“There are so many books in schools that are underutilized or are replaced with electronic texts,” White said. “The books are often sent off to be recycled. As a teacher I have access to people who can make this work, and so with permission, I asked teachers to harvest resources from their classrooms and storage rooms and the thing just exploded.” White, Clewes, and their nine-year-old daughter Marlaina travelled to the school in St. Lucia last March and talked with the principal, who was eager to receive support from OneWorld.
“He told us the children in St. Lucia have no dreams because there’s no opportunity there for them. As a mother and a teacher, I can’t bear to think of children not having dreams. It’s just wrong,” White said. “It was a compelling enough reason to do something.” They’ve developed kits for teachers who want to run their own two-week book drives that include shipping boxes, packing and collection guidelines, and labels.
“We wanted to make it turnkey,” White said. “I appreciate how busy the school day is.” Centennial CVI and College Heights Secondary School held book drives last spring and with contributions from schools in Peel, Simcoe and Niagara school boards, 10,000 pounds of books made their way to St. Lucia by ship in August.
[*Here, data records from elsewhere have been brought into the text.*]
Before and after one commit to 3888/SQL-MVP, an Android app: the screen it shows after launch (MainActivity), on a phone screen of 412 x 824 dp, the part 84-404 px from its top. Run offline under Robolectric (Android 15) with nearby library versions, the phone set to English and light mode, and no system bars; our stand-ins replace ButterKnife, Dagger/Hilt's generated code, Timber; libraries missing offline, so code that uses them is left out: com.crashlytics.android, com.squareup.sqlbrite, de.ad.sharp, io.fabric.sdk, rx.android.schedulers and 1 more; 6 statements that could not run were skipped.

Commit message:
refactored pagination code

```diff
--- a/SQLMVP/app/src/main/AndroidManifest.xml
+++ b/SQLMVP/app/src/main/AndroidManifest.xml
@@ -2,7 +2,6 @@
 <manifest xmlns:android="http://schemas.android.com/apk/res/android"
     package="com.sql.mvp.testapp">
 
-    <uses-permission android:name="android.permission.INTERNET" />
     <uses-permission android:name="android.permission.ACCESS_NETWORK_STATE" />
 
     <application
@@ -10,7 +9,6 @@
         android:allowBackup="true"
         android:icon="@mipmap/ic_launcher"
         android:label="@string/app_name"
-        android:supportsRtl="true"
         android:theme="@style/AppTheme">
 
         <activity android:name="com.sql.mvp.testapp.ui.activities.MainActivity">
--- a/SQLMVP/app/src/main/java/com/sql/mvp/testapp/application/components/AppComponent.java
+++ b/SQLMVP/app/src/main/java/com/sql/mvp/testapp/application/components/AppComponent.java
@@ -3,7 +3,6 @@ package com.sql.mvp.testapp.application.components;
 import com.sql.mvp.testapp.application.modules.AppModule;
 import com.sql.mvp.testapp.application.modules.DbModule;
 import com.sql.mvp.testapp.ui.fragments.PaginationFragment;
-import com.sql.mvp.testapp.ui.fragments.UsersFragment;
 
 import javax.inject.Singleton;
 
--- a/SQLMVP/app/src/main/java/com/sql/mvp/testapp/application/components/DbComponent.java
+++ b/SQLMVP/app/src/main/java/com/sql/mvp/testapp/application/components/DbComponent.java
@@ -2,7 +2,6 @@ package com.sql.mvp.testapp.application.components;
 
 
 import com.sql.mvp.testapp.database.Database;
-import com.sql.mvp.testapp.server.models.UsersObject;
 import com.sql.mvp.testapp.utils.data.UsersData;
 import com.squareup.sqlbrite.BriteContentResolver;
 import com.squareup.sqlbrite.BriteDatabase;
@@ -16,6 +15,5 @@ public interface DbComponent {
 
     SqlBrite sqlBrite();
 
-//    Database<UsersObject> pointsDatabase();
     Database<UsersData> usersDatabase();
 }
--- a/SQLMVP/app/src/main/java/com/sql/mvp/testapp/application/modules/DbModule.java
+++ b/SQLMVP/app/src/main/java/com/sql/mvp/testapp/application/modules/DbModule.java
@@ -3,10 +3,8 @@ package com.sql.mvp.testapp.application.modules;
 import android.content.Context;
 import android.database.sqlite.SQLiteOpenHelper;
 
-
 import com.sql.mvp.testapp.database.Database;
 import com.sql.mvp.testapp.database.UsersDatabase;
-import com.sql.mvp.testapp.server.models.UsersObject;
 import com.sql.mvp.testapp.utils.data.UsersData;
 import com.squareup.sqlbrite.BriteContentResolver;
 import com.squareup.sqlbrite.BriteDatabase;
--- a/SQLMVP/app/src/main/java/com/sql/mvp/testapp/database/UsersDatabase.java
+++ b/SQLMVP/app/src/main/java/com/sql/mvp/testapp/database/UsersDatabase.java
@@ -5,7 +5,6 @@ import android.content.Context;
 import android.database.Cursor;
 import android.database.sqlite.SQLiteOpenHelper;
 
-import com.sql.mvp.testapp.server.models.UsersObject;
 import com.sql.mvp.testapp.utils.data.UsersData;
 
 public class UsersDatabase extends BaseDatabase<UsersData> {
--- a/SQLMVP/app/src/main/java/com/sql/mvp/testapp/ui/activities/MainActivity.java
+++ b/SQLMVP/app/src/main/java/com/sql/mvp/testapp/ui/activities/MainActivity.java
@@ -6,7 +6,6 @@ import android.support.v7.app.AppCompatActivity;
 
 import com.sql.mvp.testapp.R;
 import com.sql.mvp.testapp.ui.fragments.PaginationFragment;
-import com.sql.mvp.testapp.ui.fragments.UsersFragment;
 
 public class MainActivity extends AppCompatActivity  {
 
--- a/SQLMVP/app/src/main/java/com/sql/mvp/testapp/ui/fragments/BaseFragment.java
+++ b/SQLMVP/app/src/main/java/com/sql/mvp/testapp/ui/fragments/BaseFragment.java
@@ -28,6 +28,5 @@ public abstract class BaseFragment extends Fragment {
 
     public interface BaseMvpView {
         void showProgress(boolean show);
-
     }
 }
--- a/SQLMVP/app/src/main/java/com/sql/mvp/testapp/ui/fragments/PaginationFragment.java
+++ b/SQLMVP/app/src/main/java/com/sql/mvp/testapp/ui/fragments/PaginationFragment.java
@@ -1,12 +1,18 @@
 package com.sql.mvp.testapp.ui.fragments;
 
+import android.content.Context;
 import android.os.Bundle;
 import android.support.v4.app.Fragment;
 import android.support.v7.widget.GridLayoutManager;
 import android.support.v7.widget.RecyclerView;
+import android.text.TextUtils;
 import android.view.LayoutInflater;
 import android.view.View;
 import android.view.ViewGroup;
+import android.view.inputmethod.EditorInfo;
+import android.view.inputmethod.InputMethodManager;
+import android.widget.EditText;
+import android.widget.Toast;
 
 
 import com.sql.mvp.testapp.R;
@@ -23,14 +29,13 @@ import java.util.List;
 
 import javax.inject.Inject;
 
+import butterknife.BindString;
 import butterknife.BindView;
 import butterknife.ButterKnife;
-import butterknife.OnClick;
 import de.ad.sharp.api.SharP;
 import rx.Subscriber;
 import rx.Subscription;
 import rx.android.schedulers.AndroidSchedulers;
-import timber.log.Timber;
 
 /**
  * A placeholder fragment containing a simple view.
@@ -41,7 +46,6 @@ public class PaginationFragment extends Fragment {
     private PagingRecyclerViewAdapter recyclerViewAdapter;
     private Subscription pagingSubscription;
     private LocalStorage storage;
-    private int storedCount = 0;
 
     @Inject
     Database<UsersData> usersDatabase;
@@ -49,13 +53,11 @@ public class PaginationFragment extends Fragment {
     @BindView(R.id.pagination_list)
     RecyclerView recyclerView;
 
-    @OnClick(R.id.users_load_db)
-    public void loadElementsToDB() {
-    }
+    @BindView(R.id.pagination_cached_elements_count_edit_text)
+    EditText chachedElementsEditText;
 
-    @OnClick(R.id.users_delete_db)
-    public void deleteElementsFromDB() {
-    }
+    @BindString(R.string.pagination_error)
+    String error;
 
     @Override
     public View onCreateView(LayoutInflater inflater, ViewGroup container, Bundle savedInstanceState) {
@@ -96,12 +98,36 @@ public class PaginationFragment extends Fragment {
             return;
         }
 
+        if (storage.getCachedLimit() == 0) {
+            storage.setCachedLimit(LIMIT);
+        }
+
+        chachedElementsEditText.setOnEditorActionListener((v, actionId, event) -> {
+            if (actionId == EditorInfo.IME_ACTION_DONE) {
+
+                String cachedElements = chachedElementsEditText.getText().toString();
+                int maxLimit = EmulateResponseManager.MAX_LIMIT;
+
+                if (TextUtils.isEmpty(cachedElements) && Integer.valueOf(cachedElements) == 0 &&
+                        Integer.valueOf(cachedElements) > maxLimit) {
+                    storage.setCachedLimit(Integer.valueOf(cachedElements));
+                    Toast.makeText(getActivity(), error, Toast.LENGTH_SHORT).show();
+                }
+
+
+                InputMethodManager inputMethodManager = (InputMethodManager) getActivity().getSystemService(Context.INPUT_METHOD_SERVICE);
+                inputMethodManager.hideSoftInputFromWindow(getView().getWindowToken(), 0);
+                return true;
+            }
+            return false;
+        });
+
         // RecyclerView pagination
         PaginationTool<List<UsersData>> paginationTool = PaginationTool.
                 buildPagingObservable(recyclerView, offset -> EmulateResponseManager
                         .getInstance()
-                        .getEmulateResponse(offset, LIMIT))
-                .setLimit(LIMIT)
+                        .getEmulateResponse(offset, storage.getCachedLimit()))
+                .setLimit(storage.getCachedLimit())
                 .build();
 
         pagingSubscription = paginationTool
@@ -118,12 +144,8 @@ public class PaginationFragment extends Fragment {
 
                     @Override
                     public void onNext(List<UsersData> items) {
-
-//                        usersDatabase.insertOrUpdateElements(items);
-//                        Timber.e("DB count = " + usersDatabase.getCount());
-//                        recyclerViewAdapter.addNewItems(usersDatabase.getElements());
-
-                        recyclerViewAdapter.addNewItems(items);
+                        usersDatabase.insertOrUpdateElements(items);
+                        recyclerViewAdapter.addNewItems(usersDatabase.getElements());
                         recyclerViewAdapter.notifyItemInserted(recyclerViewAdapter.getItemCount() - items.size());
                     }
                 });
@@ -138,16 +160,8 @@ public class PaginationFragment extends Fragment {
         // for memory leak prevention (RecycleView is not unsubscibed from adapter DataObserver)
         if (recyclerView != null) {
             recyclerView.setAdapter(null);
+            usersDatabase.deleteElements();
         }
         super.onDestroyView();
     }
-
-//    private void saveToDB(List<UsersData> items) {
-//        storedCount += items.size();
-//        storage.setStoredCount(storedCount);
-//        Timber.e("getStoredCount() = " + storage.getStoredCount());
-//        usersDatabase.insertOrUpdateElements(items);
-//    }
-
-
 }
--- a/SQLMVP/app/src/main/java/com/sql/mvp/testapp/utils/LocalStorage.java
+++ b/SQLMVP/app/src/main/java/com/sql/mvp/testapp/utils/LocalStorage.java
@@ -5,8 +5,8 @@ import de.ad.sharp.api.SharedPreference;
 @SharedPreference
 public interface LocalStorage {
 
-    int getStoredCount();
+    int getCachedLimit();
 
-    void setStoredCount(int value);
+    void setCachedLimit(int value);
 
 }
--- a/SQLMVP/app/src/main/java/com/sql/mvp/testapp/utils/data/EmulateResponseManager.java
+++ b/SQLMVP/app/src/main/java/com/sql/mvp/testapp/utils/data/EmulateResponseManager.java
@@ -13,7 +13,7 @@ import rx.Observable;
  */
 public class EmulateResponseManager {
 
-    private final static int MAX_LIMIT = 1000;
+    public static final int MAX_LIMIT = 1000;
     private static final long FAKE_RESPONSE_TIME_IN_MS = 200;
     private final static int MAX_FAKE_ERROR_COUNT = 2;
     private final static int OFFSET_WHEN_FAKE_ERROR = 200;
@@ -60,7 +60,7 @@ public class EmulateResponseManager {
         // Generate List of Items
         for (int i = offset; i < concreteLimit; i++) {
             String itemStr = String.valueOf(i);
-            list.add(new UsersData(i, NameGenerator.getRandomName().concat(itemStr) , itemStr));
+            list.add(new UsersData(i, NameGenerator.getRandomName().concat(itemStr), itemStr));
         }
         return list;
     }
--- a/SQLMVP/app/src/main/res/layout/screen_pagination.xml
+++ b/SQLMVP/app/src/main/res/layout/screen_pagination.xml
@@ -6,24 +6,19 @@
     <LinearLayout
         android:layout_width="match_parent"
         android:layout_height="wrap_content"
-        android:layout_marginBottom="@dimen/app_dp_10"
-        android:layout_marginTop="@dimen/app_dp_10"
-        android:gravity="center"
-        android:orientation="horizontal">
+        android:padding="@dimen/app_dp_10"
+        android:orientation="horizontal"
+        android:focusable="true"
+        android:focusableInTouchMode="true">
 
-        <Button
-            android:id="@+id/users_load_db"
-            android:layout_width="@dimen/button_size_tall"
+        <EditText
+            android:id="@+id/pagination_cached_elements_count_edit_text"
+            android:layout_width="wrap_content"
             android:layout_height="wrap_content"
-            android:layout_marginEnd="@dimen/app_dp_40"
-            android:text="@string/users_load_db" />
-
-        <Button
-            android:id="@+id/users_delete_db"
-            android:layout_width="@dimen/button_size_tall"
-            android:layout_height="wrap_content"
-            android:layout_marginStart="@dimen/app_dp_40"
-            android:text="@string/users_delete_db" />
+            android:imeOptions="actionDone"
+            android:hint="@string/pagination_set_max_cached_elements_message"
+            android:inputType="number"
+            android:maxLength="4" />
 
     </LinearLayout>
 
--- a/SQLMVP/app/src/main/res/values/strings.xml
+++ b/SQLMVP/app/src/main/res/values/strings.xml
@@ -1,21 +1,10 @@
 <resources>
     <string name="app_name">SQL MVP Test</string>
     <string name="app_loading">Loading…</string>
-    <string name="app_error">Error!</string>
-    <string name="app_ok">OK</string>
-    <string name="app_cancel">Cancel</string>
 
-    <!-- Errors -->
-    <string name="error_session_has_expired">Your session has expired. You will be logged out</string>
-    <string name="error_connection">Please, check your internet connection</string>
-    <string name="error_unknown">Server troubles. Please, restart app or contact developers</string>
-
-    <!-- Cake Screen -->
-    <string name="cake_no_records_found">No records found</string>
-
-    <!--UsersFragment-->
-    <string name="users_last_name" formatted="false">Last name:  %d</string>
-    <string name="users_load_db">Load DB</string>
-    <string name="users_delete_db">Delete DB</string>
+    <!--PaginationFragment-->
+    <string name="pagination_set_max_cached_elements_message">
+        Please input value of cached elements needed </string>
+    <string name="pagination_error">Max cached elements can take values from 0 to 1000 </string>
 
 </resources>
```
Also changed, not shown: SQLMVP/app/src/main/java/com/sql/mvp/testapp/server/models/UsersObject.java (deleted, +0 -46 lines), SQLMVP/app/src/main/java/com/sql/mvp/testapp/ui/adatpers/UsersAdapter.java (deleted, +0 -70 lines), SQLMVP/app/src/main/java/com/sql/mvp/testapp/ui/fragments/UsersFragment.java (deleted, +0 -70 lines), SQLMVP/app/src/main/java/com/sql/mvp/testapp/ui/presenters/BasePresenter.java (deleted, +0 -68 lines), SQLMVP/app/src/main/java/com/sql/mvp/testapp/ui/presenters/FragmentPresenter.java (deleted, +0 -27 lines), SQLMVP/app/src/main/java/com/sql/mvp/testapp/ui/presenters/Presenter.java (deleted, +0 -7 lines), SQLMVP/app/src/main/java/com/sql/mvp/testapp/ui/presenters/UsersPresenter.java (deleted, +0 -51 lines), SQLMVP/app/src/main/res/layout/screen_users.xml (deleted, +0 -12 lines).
White said she’s in awe of the support they received locally, and Clewes in awe of the appreciation the foundation received from St. Lucia when the shipment arrived. “You see the kids and then the penny drops,” Clewes said. “People without access to education aren’t able to get a career. And people without access to books just don’t have a chance.”
Article originally appeared in Guelph Mercury© 2012 Metroland Media Group Ltd.